*** Opening of Dataset excerpts ***
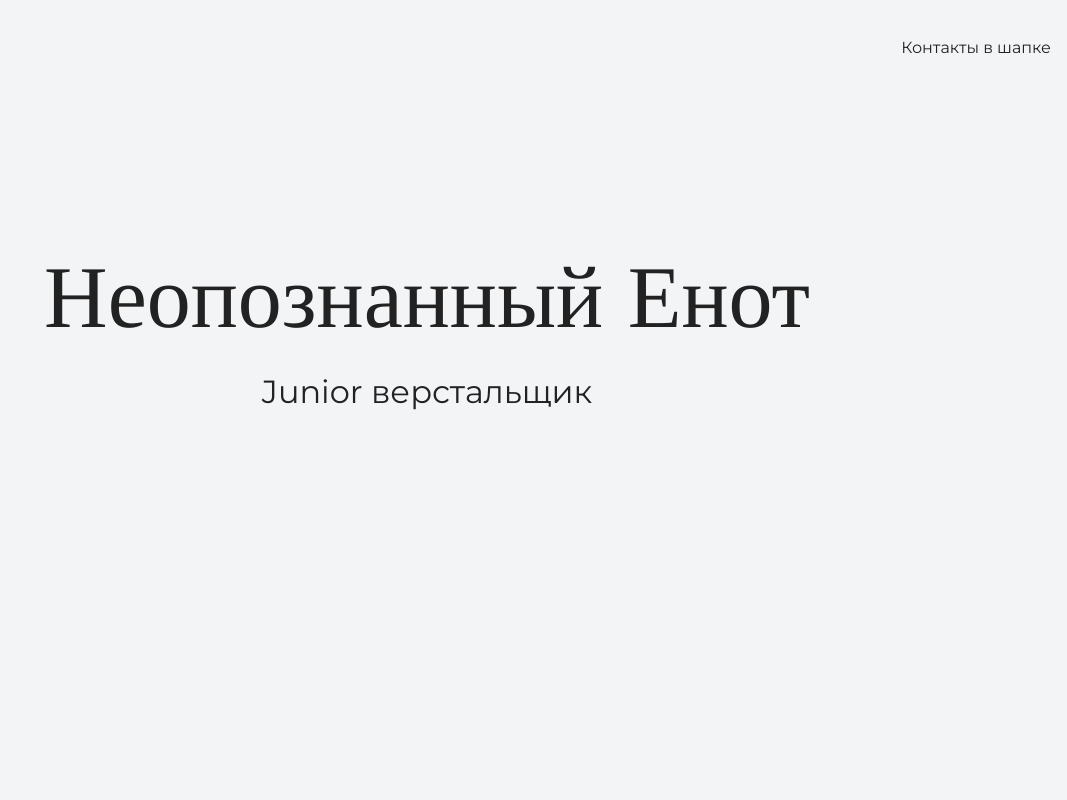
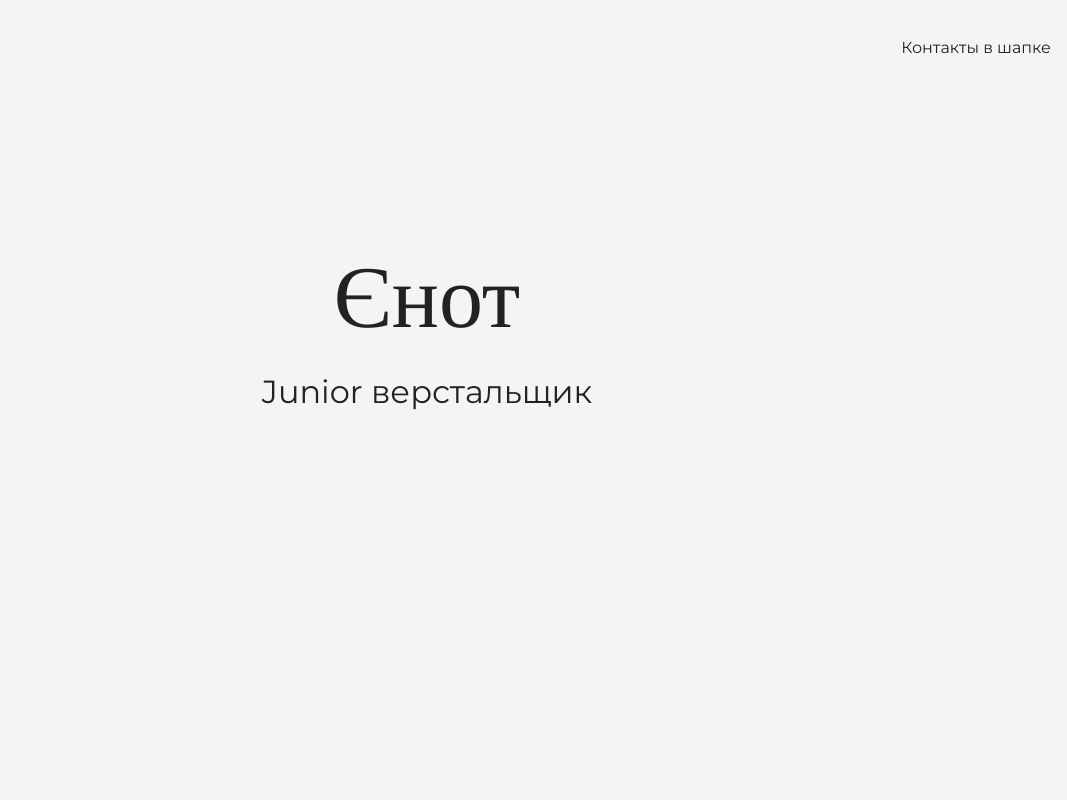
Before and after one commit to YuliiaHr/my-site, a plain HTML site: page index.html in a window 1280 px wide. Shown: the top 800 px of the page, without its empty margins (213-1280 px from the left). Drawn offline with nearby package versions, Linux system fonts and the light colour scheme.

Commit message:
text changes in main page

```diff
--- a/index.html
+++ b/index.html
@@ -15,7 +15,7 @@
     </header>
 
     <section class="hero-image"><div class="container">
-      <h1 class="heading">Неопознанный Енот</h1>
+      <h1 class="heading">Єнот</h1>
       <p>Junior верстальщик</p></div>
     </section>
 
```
*** Close of Dataset excerpts ***
» **Exercise**: Only an exact copy of the records counts as an answer. Leave out the images.

» **Problem solution**:
Before and after one commit to YuliiaHr/my-site, a plain HTML site: page index.html in a window 1280 px wide. Shown: the top 800 px of the page, without its empty margins (213-1280 px from the left). Drawn offline with nearby package versions, Linux system fonts and the light colour scheme.

Commit message:
text changes in main page

```diff
--- a/index.html
+++ b/index.html
@@ -15,7 +15,7 @@
     </header>
 
     <section class="hero-image"><div class="container">
-      <h1 class="heading">Неопознанный Енот</h1>
+      <h1 class="heading">Єнот</h1>
       <p>Junior верстальщик</p></div>
     </section>
 
```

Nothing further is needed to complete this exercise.